My husband has been a firefighter for over 32 years and in those years he’s seen thousands of car crashes. Many of them were caused by distracted driving. Over the years the cause of the distraction has changed, but the outcome is the same.
With technology taking over our lives, it’s no surprise that people are abusing their driving privileges by texting and driving. If their actions only impacted their own lives I wouldn’t care; but sadly, people who are texting and driving are causing accidents that involve others and that’s where I draw the line. No matter what the reason for the distracted driving, I think those that cause harm to others by the negligence should understand the consequences of their actions and so do many others.

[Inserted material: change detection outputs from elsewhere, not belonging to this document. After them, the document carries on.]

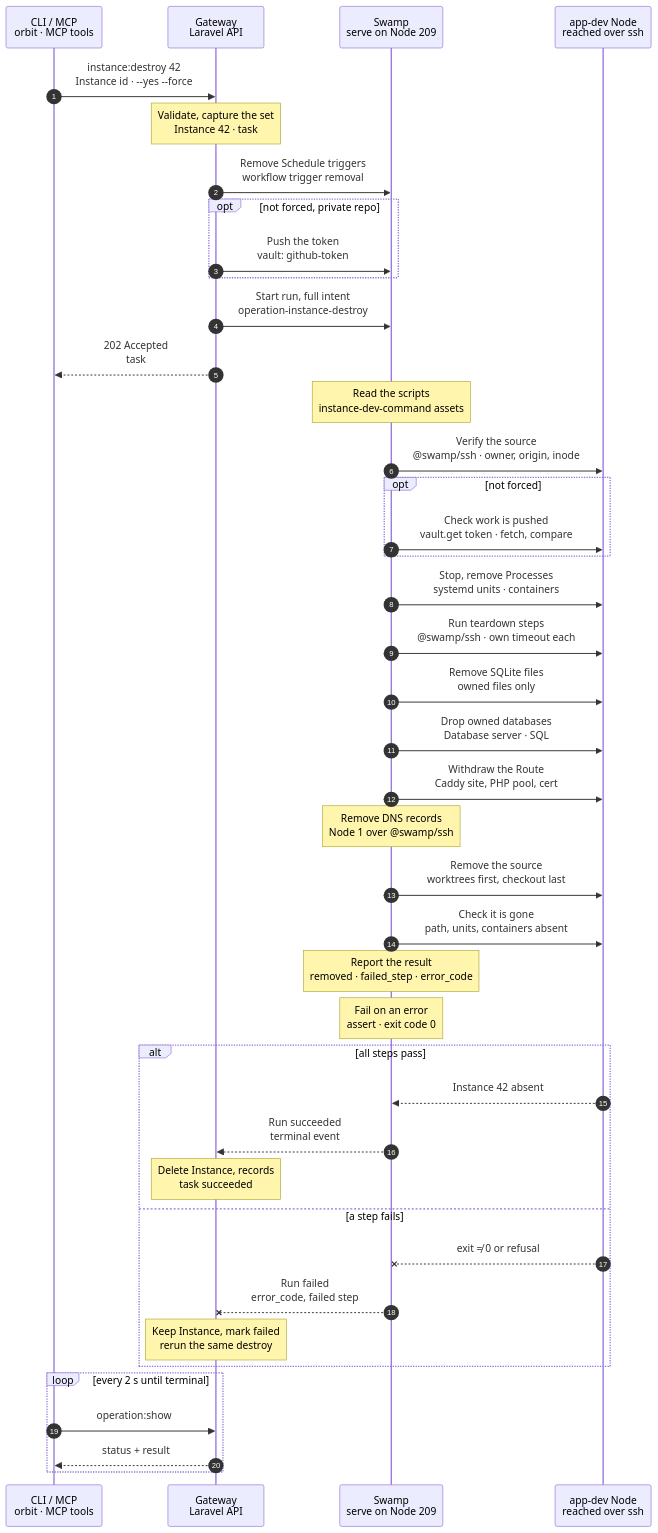
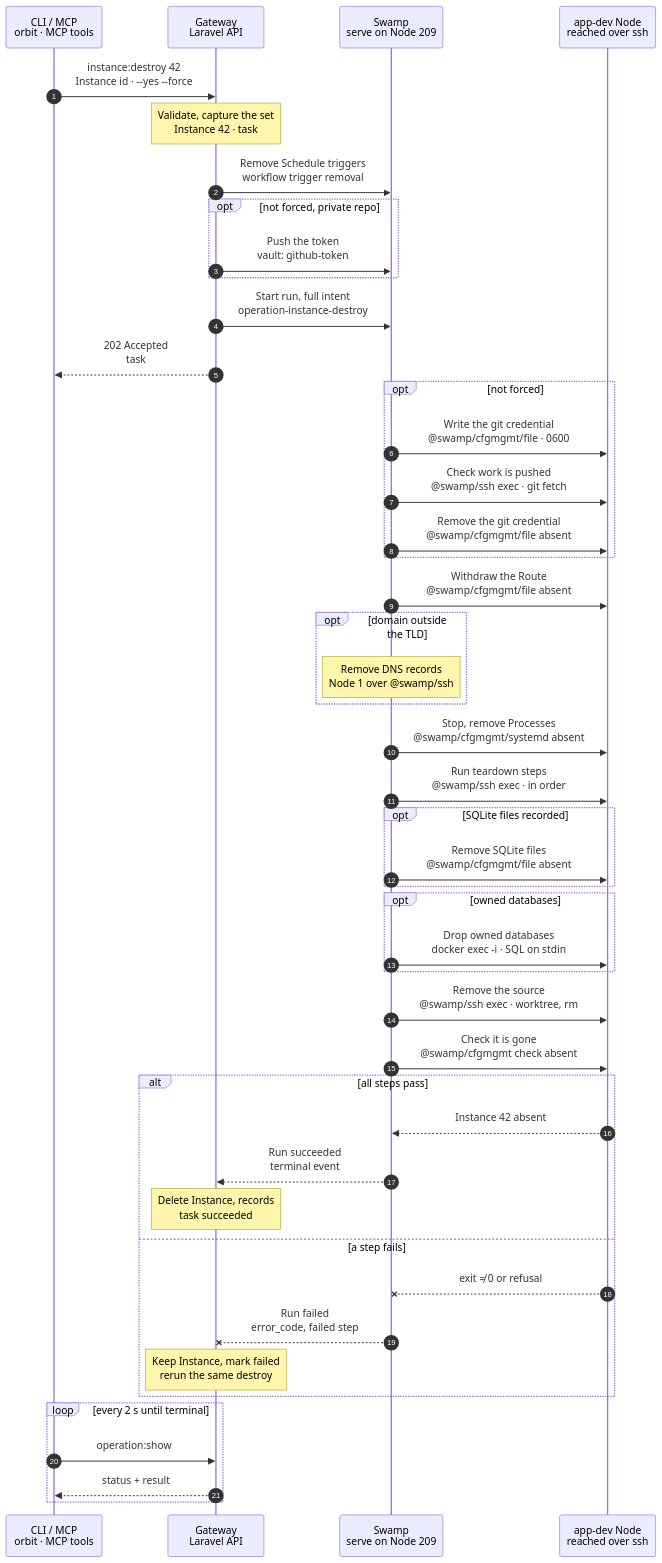
Before and after one commit to hardimpactdev/orbit: the diagram in docs/cli/instance/destroy.mmd, drawn with Mermaid. The commit also changed 78 other files, not shown here.

```diff
--- a/docs/cli/instance/destroy.mmd
+++ b/docs/cli/instance/destroy.mmd
@@ -1,182 +1,190 @@
 sequenceDiagram
   %% Target design: ADR 0244 task, R1-R4, single-swamp-node (@swamp/ssh from 209), DECISIONS 1 (token minted at admission, vault.get), Schedules native (Nick 2026-11-02). docs/reference/instance-removal.md.
+  %% Tightened: flow-tighten 2026-11-02, rules 3, 8, 14, 17, 22 (Route first, DNS only outside the TLD, cfgmgmt absent applies, no script read, source capture, report or assert step).
+  %% Decided: Nick 2026-11-02, the Route is withdrawn first, before teardown; a failed teardown leaves the site down and a rerun completes.
   %% status: draft
   %% command: instance:destroy
   %% kind: instance.destroy
   autonumber
   %% lane CLI icon=terminal pill=caller tone=gray
   %% lane GW icon=gateway pill=intent tone=blue
   %% lane SW icon=workflow pill=executes tone=green
   %% lane N icon=server pill=target tone=amber
   participant CLI as CLI / MCP<br/>orbit · MCP tools
   participant GW as Gateway<br/>Laravel API
   participant SW as Swamp<br/>serve on Node 209
   participant N as app-dev Node<br/>reached over ssh
   CLI->>GW: instance:destroy 42<br/>Instance id · --yes --force
   %%> Command:
   %%> - `orbit instance:destroy 42 --yes`
   %%> - syntax: `<instance> [--yes] [--force] [--idempotency-key=KEY] [--json]`
   %%> Input:
   %%> - the Instance's id, as `instance:list` shows it
   %%> Confirmation:
   %%> - without `--yes`, the CLI asks first; the default is No
   %%> - without a terminal, or with `--json`, `--yes` is required
   %%> With `--force`:
   %%> - also deletes dirty or unpublished source, and a checkout with its linked worktrees
   %%> - it never waives the source identity checks, and it is not consent
   Note over GW: Validate, capture the set<br/>Instance 42 · task #5132
   %%> Requirements:
   %%> - your Node has an access grant to Node 12, which runs Instance 42
   %%> - Instance 42 is a development Instance; production removal is not charted here
   %%> - no other lifecycle change and no unfinished transfer holds Instance 42
   %%> Captures:
   %%> - the source: path, owner, origin, branch, linked worktrees
   %%> - what Instance 42 owns: Processes, Schedules, Route, SQLite files, server databases
   %%> - the Project teardown steps
   %%> Result:
   %%> - Instance 42 is marked removing, with the captured set
   %%> - task #5132 recorded with the full intent
   GW->>SW: Remove Schedule triggers<br/>workflow trigger removal
   %%> What it does:
   %%> - removes the native Swamp schedule trigger of each Schedule of Instance 42
   %%> - there is no Node work here; Schedules install nothing on Nodes
   %%> Why first:
   %%> - no new fire starts against a checkout that is being removed
   %%> Running fire:
   %%> - a fire that already started runs to its end, within its own timeout, and is still recorded
   opt not forced, private repo
     GW->>SW: Push the token<br/>vault: github-token
     %%> Why:
     %%> - a normal removal checks that the work is pushed, which needs a fetch from origin
     %%> - only the Gateway holds the GitHub App key
     %%> What it does:
     %%> - mints a read token for this one repository, valid 1 hour, and pushes it into Swamp's vault
     %%> Not needed:
     %%> - with `--force`, or for a public repository
   end
   GW->>SW: Start run, full intent<br/>operation-instance-destroy
   %%> What it does:
   %%> - starts one run of `operation-instance-destroy` on Swamp serve (Node 209)
   %%> Inputs:
   %%> - Node 12's address and SSH host keys; the SSH identity comes from the `swamp` role
   %%> - the captured set, the teardown steps, the Node's managed user
   %%> - secrets only as vault key names
   GW-->>CLI: 202 Accepted<br/>task #5132
   %%> What you get:
   %%> - the task number, at once
   %%> Next:
   %%> - the CLI follows the task with `operation:show`
-  Note over SW: Read the scripts<br/>instance-dev-command assets
-  %%> What it does:
-  %%> - reads the shipped destroy phase scripts and the teardown runner on 209, to send them over SSH in argv
-  SW->>N: Verify the source<br/>@swamp/ssh · owner, origin, inode
-  %%> What it does:
-  %%> - checks that the checkout and its linked worktrees are the ones captured at admission
-  %%> - same path, owner, origin and filesystem identity
-  %%> Refuses:
-  %%> - another checkout, owner or Node, also with `--force`
-  %%> - a symlink in place of the checkout
   opt not forced
-    SW->>N: Check work is pushed<br/>vault.get token · fetch, compare
+    SW->>N: Write the git credential<br/>@swamp/cfgmgmt/file · 0600
     %%> What it does:
-    %%> - fetches origin with the vault token and compares
+    %%> - writes the vault token as a 0600 credential file, so the token never enters argv
+    SW->>N: Check work is pushed<br/>@swamp/ssh exec · git fetch
+    %%> What it does:
+    %%> - for each checkout, fetches origin with that credential file, then compares with `git status --porcelain` and `git branch -r --contains HEAD`
     %%> Refuses:
     %%> - dirty source
     %%> - a `HEAD` that no origin branch or tag contains
     %%> - linked worktrees on the checkout
     %%> Result of a refusal:
     %%> - the run stops here and nothing changes
+    %%> Why first:
+    %%> - a fact that can change after admission, and every later step depends on it
+    SW->>N: Remove the git credential<br/>@swamp/cfgmgmt/file absent
+    %%> When:
+    %%> - always after the check, also when it refused
   end
-  SW->>N: Stop, remove Processes<br/>systemd units · containers
+  SW->>N: Withdraw the Route<br/>@swamp/cfgmgmt/file absent
   %%> What it does:
-  %%> - stops each Process of Instance 42 and removes its unit or container
+  %%> - removes the Caddy site of Instance 42, its PHP pool and its certificate, then reloads Caddy; no restart
+  %%> - one step, the mirror of `route:create`, which installs the certificate and publishes the site in one step
+  %%> How:
+  %%> - Swamp reaches Node 12 over SSH from 209 with `@swamp/ssh` and `@swamp/cfgmgmt/file` (`ensure: absent`) plus `@swamp/cfgmgmt/systemd` reload; nothing is copied to the Node
+  %%> Why first:
+  %%> - unpublish before removing, so no request reaches a half-removed Instance
+  %%> - accepted: a failed teardown leaves Instance 42 without its site until a rerun completes the removal
+  %%> Keeps:
+  %%> - every other site, pool and certificate on Node 12
+  opt domain outside the TLD
+    Note over SW: Remove DNS records<br/>Node 1 over @swamp/ssh
+    %%> When:
+    %%> - only for a Route domain outside the Cluster or Node TLD; private DNS answers the whole TLD, so a domain inside it has no record
+    %%> What it does:
+    %%> - removes the private DNS records of Instance 42's Routes, then waits the 31-second grace
+    %%> How:
+    %%> - over SSH from 209 to the VPN Node (Node 1), with the `swamp` role's key
+  end
+  SW->>N: Stop, remove Processes<br/>@swamp/cfgmgmt/systemd absent
+  %%> What it does:
+  %%> - removes each Process of Instance 42 as a `forEach`: `@swamp/cfgmgmt/systemd` or `docker_container` with `ensure: absent`, as `process:destroy` does
   %%> Why before teardown:
   %%> - nothing still writes to the application while teardown runs
   %%> Not included:
   %%> - Processes of other Instances on Node 12
-  SW->>N: Run teardown steps<br/>@swamp/ssh · own timeout each
+  SW->>N: Run teardown steps<br/>@swamp/ssh exec · in order
   %%> What it does:
-  %%> - runs the Project's teardown steps in order, as the Node's managed user, from the repository root
+  %%> - runs the Project's teardown steps in order, as the Node's managed user, from the repository root, one `@swamp/ssh exec` each
   %%> Limits:
   %%> - each step has its own timeout
   %%> Failure:
-  %%> - a failed step fails the run; the next `instance:destroy` runs the whole list again
-  SW->>N: Remove SQLite files<br/>owned files only
+  %%> - a failed step ends the run with its own exit code; the next `instance:destroy` runs the whole list again
+  opt SQLite files recorded
+    SW->>N: Remove SQLite files<br/>@swamp/cfgmgmt/file absent
+    %%> What it does:
+    %%> - deletes the SQLite files that Instance 42 owns, by their recorded paths
+    %%> - runs beside the database step; neither needs the other
+  end
+  opt owned databases
+    SW->>N: Drop owned databases<br/>docker exec -i · SQL on stdin
+    %%> What it does:
+    %%> - drops each database and user that Instance 42 owns on a Database server, one `docker exec -i` per statement with the SQL on stdin
+    %%> How:
+    %%> - the admin login comes from the server's own vault key, as a 0600 option file for MySQL, local trust for Postgres, `AUTH` on stdin for Valkey
+    %%> Not included:
+    %%> - registered external databases; their records go with the Instance, nothing on their host changes
+  end
+  SW->>N: Remove the source<br/>@swamp/ssh exec · worktree, rm
   %%> What it does:
-  %%> - deletes the SQLite files that Instance 42 owns
-  %%> Not included:
-  %%> - databases on a Database server; the next step drops them
-  SW->>N: Drop owned databases<br/>Database server · SQL
-  %%> What it does:
-  %%> - drops each database and user that Instance 42 owns on a Database server, one canonical server child per server
-  %%> How:
-  %%> - the server child reads each server's admitted password from the vault; the Gateway copies it at run start
-  %%> Not included:
-  %%> - registered external databases; their records go with the Instance, nothing on their host changes
-  SW->>N: Withdraw the Route<br/>Caddy site, PHP pool, cert
-  %%> What it does:
-  %%> - removes the Caddy site of Instance 42 and reloads Caddy; no restart
-  %%> - removes its PHP pool and its certificate
-  %%> Keeps:
-  %%> - every other site, pool and certificate on Node 12
-  Note over SW: Remove DNS records<br/>Node 1 over @swamp/ssh
-  %%> What it does:
-  %%> - removes the private DNS records of Instance 42's Routes, then waits the 31-second grace
-  %%> How:
-  %%> - over SSH from 209 to the VPN Node (Node 1), with the `swamp` role's key
-  SW->>N: Remove the source<br/>worktrees first, checkout last
-  %%> What it does:
-  %%> - removes linked worktrees, then the checkout itself
-  %%> - deletes only the paths whose identity it verified
+  %%> - `git worktree remove --force` per linked worktree, then `rm -rf` of the checkout
+  %%> - the paths come from the Gateway's records; a rerun converges
   %%> Runs as:
   %%> - the Node's own user, not root
-  SW->>N: Check it is gone<br/>path, units, containers absent
+  SW->>N: Check it is gone<br/>@swamp/cfgmgmt check absent
   %%> What it does:
-  %%> - checks that the checkout, its removal quarantine, the Process units and containers are absent
-  %%> - the Route's own steps already confirmed its Caddy site is gone
+  %%> - the `check` of the directory, file, systemd and `docker_container` behaviors with `ensure: absent`: checkout, units and containers are gone
   %%> Why:
-  %%> - Instance 42 only counts as removed when the Node shows it
-  Note over SW: Report the result<br/>removed · failed_step · error_code
-  %%> What it does:
-  %%> - maps the first failed step to its error code and keeps the source capture for a rerun
-  Note over SW: Fail on an error<br/>assert · exit code 0
-  %%> What it does:
-  %%> - fails the run when the report holds an `error_code`, so the task fails with that code
+  %%> - Instance 42 only counts as removed when the Node shows it; this is the one end check
   alt all steps pass
     N-->>SW: Instance 42 absent
     %%> Returns:
     %%> - the check passed
     SW-->>GW: Run succeeded<br/>terminal event
     %%> How the Gateway learns it:
     %%> - its shared run reader sees the terminal event; Swamp never calls the Gateway
     Note over GW: Delete Instance, records<br/>task succeeded
     %%> Result:
     %%> - Instance 42 is deleted, with its Processes, Schedules and Route records
     %%> - owned database records are deleted
     %%> - closed transfer history stays, without its Instance link
     %%> - task #5132 succeeds
   else a step fails
     N--xSW: exit ≠ 0 or refusal
     %%> When:
-    %%> - a source check refuses, a teardown step fails, or something is still there
+    %%> - the pushed check refuses, a teardown step fails, or something is still there
+    %%> How:
+    %%> - the failing step ends the run with its own exit code; there is no report step
     SW--xGW: Run failed<br/>error_code, failed step
     %%> The Gateway reads:
-    %%> - which step failed and its error code
+    %%> - which step failed and its exit code, mapped to `error_code`
     Note over GW: Keep Instance, mark failed<br/>rerun the same destroy
     %%> Result:
     %%> - Instance 42 and its records stay, marked removal failed
     %%> - task #5132 fails
     %%> On the Node:
     %%> - what was already removed stays removed; no rollback
+    %%> - the Route is already withdrawn, so the site stays down; a rerun of the same destroy completes the removal
     %%> - the Schedule triggers stay removed
     %%> Retry:
     %%> - run `instance:destroy 42` again; it is a new task and converges the same captured set
   end
   loop every 2 s until terminal
     CLI->>GW: operation:show #5132
     %%> What it does:
     %%> - asks for the task's status every 2 seconds until it has ended
     GW-->>CLI: status + result
     %%> Returns:
     %%> - the current status, and the result once the task has ended
   end
```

Recently the US Transportation Department teamed up with Twentieth Century Fox Home Entertainment, the Ad Council, and State Attorneys General to encourage people to think before they text while driving. The current initiative is geared at teens ages 16-24. The new Public Service Announcement (PSA) makes use of a pivotal seen from the hit show, “GLEE” to remind young people about the dangers of texting and driving.
GLEE PSA: “Stop the Texts. Stop the Wrecks.”
Encourage Young Adults to “Stop the Texts. Stop the Wrecks.”
If you’re a fan of “GLEE” as I am, you’ll remember the scene from last year when popular cheerleader, Quinn Fabray played by Dianna Agron, received a text from Rachel Berry (Lea Michelle) while she was on the road. She looked from the road to read the text and began to type back, “On my way.” During those few seconds, she missed a road sign and was hit from the side by another vehicle. The PSA wants to emphasize that 5-seconds can change your life forever and reminds students that NO TEXT is worth dying for.
“Driving is one of the most dangerous activities for young adults. Texting while driving is a distraction that young drivers can live without,” said Connecticut Attorney General George Jepsen, the father of two teenage boys. “Drivers of any age should be aware that texting while driving may not only jeopardize the safety of themselves and others, but it can violate state motor vehicle laws against distracted driving and result in hefty fines or loss of driving privileges.”
Think it can’t happen? The NHTSA found that in 2010 there were more than 3,000 people killed and an additional 416,000 were injured due to distracted driving. That’s too many. There’s no logical reason for texting and driving – ever.
But young people aren’t the only ones driving distracted. Please remind those you love that being behind the wheel is serious business. You can end your life or someone else’s by the choices you make. Please ask them to make the choice to drive defensively. If everyone did it’d likely put my husband out of work and that would be OK with me.